Now it was dusk and we were lost. The depth finder was not working, the GPS coordinates did not take into account that there was land between point A and point B, we had no maps, and our cell phones all died. To make matters worse, we were almost out of gas. We were in deep water! Every time we tried getting close to shore we would ground out, using what little gas we had left to get ourselves out. When we went out to deep water we hit some big waves spraying us with water. I was freezing after being soaked with urine and water not to mention the drop in temperature after dark. I used the spider filled sail cover to stay warm. One of our thrill seeker friends thought it would be a good idea to dance around on the wet bow much to his wife’s dismay. They ended up falling asleep at midnight. My husband spent the night steering the boat while his other buddy and I worked the jib sheet. Our minds started playing tricks on us and we were afraid of hitting dark objects in the water. At 5 AM I couldn’t take it anymore and had to go to sleep. Geez, all that and I missed the sunrise!! In daylight we were able to get back to shore. We almost made it to the harbor when we ran out of gas. My husband jumped into the water and had to swim the boat to shore.

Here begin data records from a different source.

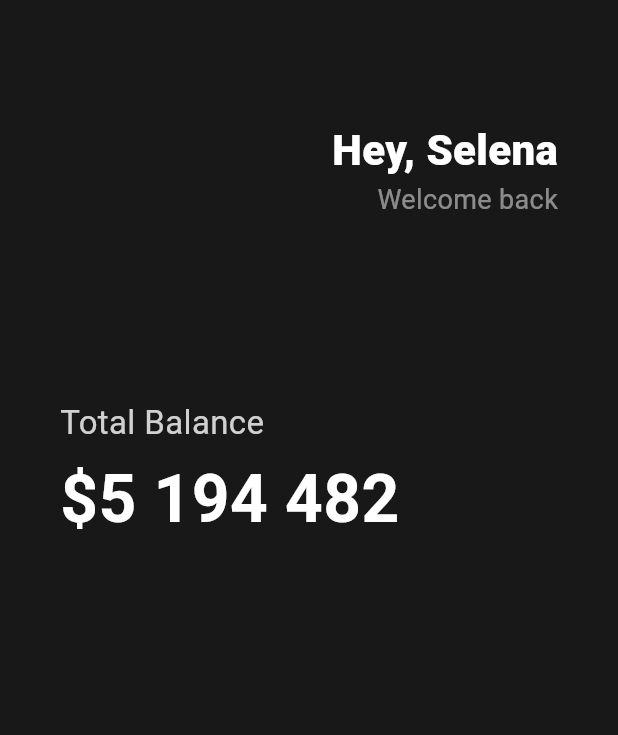
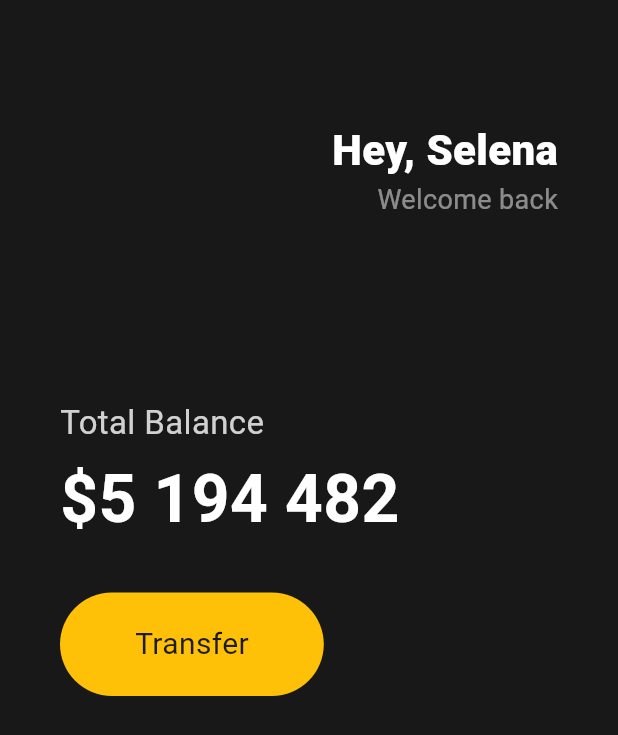
Before and after one commit to kijiwon/toonflix, a Flutter app: the screen it shows after launch, on a phone screen of 412 x 824 dp. Shown: the top 735 px of the screen. Run offline on Flutter 3.47's test engine with Material 3 defaults, Android fonts, the phone set to English and light mode, and no system bars.

Commit message:
button 추가 및 const 설정

```diff
--- a/lib/main.dart
+++ b/lib/main.dart
@@ -28,9 +28,9 @@
       // 6. home 프로퍼티 설정
       home: Scaffold(
           // 8. scaffold widget을 사용해 화면 구성
-          backgroundColor: Color(0xFF181818), // custom color
+          backgroundColor: const Color(0xFF181818), // custom color
           body: Padding(
-            padding: EdgeInsets.symmetric(
+            padding: const EdgeInsets.symmetric(
               horizontal: 40,
             ), // 수평 방향으로 여백 넣기
             child: Column(
@@ -38,7 +38,7 @@
               crossAxisAlignment: CrossAxisAlignment.start,
               children: [
                 // 여백 공간 넣기
-                SizedBox(
+                const SizedBox(
                   height: 80,
                 ),
                 Row(
@@ -48,7 +48,7 @@
                     Column(
                       crossAxisAlignment: CrossAxisAlignment.end,
                       children: [
-                        Text(
+                        const Text(
                           'Hey, Selena',
                           // text styling
                           style: TextStyle(
@@ -68,7 +68,7 @@
                     )
                   ],
                 ),
-                SizedBox(
+                const SizedBox(
                   height: 120,
                 ),
                 Text(
@@ -78,16 +78,42 @@
                     color: Colors.white.withOpacity(0.8),
                   ),
                 ),
-                SizedBox(
+                const SizedBox(
                   height: 5,
                 ),
-                Text(
+                const Text(
                   '\$5 194 482', // \를 붙여 $를 기호로 사용
                   style: TextStyle(
                     fontSize: 44,
                     fontWeight: FontWeight.w600,
                     color: Colors.white,
                   ),
+                ),
+                const SizedBox(
+                  height: 30,
+                ),
+                Row(
+                  children: [
+                    // button container 만들기
+                    Container(
+                      decoration: BoxDecoration(
+                        color: Colors.amber,
+                        borderRadius: BorderRadius.circular(45),
+                      ),
+                      child: const Padding(
+                        padding: EdgeInsets.symmetric(
+                          vertical: 20,
+                          horizontal: 50,
+                        ),
+                        child: Text(
+                          'Transfer',
+                          style: TextStyle(
+                            fontSize: 20,
+                          ),
+                        ),
+                      ),
+                    )
+                  ],
                 )
               ],
             ),
```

We made it home at 7 AM the day after our three hour cruise. My body was swaying back and forth for the next couple of days. The day after we got back I decided to go for a 6 mile run even though I was still swaying and felt like crap. It was the hardest run ever because I ended up coming down with pneumonia that day.
What did we learn from our (in)experience? I am now toilet trained, we carry extra gas, extra water, and bought an additional phone battery charger. I have extra blankets, sweaters, sleeping bags, shorts, pants, coat, robe, and rain gear that stays on the boat just in case we are foolish enough to have another accidental, overnight sail.